Information given section start
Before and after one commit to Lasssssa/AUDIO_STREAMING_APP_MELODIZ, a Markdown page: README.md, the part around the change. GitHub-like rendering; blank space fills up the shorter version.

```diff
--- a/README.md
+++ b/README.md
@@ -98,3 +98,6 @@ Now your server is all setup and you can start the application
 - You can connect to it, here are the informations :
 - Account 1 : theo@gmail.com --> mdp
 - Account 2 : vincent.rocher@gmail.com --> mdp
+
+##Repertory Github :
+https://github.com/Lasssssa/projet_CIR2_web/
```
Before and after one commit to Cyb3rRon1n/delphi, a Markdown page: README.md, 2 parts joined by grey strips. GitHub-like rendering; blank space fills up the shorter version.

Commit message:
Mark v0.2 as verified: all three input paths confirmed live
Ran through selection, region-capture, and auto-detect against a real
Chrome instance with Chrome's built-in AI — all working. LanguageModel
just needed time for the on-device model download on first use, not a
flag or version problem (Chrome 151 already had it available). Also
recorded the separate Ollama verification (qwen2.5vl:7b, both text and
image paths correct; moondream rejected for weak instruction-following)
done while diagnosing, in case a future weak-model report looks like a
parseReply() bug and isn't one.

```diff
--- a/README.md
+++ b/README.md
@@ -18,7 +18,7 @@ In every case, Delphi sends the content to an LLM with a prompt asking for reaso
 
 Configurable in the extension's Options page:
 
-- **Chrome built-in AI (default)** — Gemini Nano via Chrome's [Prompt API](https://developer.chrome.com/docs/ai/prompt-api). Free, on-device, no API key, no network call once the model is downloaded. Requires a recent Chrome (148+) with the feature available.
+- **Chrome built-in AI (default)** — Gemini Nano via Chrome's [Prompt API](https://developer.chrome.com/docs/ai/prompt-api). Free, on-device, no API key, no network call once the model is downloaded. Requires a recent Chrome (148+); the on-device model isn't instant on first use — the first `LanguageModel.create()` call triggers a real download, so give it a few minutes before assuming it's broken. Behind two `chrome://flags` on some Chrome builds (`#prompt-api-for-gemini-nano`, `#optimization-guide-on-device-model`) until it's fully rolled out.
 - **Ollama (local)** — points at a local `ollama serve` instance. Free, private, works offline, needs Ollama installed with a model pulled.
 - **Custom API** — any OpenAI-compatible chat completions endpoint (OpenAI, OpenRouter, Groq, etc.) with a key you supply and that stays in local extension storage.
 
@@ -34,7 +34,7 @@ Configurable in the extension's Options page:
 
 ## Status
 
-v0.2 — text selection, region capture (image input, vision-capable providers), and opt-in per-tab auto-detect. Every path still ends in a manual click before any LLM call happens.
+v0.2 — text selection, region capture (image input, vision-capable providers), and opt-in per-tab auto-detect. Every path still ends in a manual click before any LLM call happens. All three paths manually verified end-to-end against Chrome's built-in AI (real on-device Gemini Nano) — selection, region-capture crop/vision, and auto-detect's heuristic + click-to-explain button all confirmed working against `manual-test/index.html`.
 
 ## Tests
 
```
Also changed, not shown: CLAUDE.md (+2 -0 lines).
Information given section end
• [Exercise]: Which lines of the records above hold the word "Ollama"? Copy each one out.

• [Solution to the problem]:
recorded the separate Ollama verification (qwen2.5vl:7b, both text and
 - **Ollama (local)** — points at a local `ollama serve` instance. Free, private, works offline, needs Ollama installed with a model pulled.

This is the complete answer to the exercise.